Online banking allows you to streamline financial transactions, but it also puts you in the crosshairs of cybercriminals intent on plundering the accounts of small to mid-sized businesses.

Hackers are zeroing in on smaller enterprises as attractive targets for banking fraud, attempting to drain more than $100 million from the accounts of small and mid-sized businesses and other modest-sized organizations such as school boards and non-profits in the last two years. The trend has prompted warnings from the FBI and the American Banking Association (ABA).

Small and mid-sized businesses "have become much more targeted in the wild," says Tom Kellerman, a Commissioner on The Commission on Cybersecurity for the 44th Presidency and vice president of security awareness for ethical hacking firm Core Security. "Everyone's doing web 2.0 with the assumption that the Internet is a pacific environment, when, in fact, it's hostile."

How the attacks work

Criminals use malicious programs known as banking Trojans to gain access to your online accounts. Click on an unfamiliar link or a malicious attachment, and the crook installs keylogging software onto your computer, gaining access to your online banking credentials.

The hackers send Automated Clearing House (ACH) and wire transfers, authorizing transactions. Money mules are used to transfer the funds, which eventually wind up in the hands of European or Russian crooks. Criminals have successfully made off with $40 million out of $100 million in attempted transfers, according to the FBI.

Why your business may be a target

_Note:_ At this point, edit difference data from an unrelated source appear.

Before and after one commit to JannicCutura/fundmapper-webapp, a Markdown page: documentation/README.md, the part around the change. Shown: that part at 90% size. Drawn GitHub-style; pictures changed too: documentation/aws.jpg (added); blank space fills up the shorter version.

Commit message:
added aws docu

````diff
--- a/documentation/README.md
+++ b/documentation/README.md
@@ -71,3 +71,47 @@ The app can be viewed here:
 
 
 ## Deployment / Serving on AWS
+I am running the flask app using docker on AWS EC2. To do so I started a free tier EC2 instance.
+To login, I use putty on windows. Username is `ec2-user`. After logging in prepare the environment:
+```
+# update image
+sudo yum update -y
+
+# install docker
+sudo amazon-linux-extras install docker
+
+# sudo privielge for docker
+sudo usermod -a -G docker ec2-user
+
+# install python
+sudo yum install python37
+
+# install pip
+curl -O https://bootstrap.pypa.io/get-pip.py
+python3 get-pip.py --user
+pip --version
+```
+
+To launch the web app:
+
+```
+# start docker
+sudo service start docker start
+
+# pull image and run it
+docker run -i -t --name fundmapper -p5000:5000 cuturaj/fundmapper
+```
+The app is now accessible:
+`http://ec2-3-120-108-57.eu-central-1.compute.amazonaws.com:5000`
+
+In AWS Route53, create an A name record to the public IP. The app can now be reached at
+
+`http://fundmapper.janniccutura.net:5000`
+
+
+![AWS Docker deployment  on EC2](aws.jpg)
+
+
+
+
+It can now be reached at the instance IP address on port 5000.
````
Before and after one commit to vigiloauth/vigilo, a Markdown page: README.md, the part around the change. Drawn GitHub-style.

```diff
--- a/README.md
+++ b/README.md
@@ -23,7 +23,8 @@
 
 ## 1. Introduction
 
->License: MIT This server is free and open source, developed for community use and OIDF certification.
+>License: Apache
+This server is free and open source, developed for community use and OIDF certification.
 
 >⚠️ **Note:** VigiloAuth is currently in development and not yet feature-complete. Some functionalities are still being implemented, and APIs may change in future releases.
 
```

A number of factors make American small businesses attractive targets, say security experts. Quite often, small businesses don't have the security controls or expertise of a large organization, yet their accounts yield more lucrative paydays for hackers than personal banking accounts would. Small and mid-sized businesses may also tend to frequent smaller, regional banks and credit unions, which might not be as prepared to recognize and to fight online attacks.

"Any story on small business and online threats has to be a very sad story," says Anton Chuvakin, who writes the "Security Warrior" blog. Small businesses "have no dedicated and skilled security professionals on staff, but they connect to the same Internet and thus still face the same threats as large enterprises."

While certainly some small businesses take online security into account, a pair of surveys by Panda Security underscores Chuvakin's point. Last year, a Panda Security survey of 1,400 small and mid-sized businesses found 52 percent employed no Web filtering, while 29 percent lacked anti-spam protection. A survey of more than 300 small business executives earlier this year revealed that 52 percent had little or no familiarity with banking Trojans.

A Panda Security white paper on the small business online banking survey noted that small businesses "are sitting ducks." Small businesses might not be taking the proper precautions when it comes to this threat because they have a false sense of security, the paper noted. More than 60 percent of the executives believed that banks would cover any fraudulent losses. In reality, you are not afforded the same protections as an individual consumer when it comes to banking.  Some organizations are attempting to recover losses by suing their banks, citing inadequate protections and actions against fraud.

How to fight online banking fraud

The FBI and ABA strongly recommend that small businesses dedicate a computer for financial transactions as the best defense against online banking fraud. However, security experts doubt most small businesses will be able to do so. "I'm not sure this is practical," says Amit Klein, chief technology officer of Trusteer, which makes Rapport, a browser security product that defends against financial malware. "It requires maintenance and ongoing monitoring to make sure it's not being contaminated by other software."

Instead, security experts recommend taking these precautions:

  • Consider cyber insurance. Your bank is unlikely to make you whole in the event of a loss, says Kellerman, so protection makes sense.
  • Review your bank's security policy and practices. Take time to read your bank's policy and to understand its obligations to you in the event of fraudulent activity. Shop for a bank that follows good security practices. Some banks offer free or heavily discounted security products such as Trusteer's Rapport.
  • Manage regular security updates. Designate an employee to manage regular patches and security updates on a weekly business, advises Kellerman. It's a good idea to do so every Tuesday night, he says, since Microsoft releases its updates every Tuesday. Don't forget to update laptops in the field.
  • Use a USB or live CD. Download a free Linux operating system onto a USB drive or CD, then boot it on your regular PC when you conduct banking activities. "In this way, all your viruses stay on the regular PC, and your environment is effectively isolated," Chuvakin says.
  • Follow good online practices. Educate your employees about clicking on links and attachments in emails, particularly when the e-mails appear to be from your financial institution. Know that crooks are using social engineering to craft increasingly sophisticated attacks. An email might refer to your treasurer by name, for instance, and appear to have originated with your IT department.
  • Monitor account activity. Scrupulously review activity on your financial accounts on a daily basis. Be aware that cybercriminals have added fictitious names to payroll accounts, so review those lists as well. Promptly report suspicious activity to your financial institution and authorities.

Understanding you are indeed at risk is critical, says Chuvakin. "Being aware is very important here."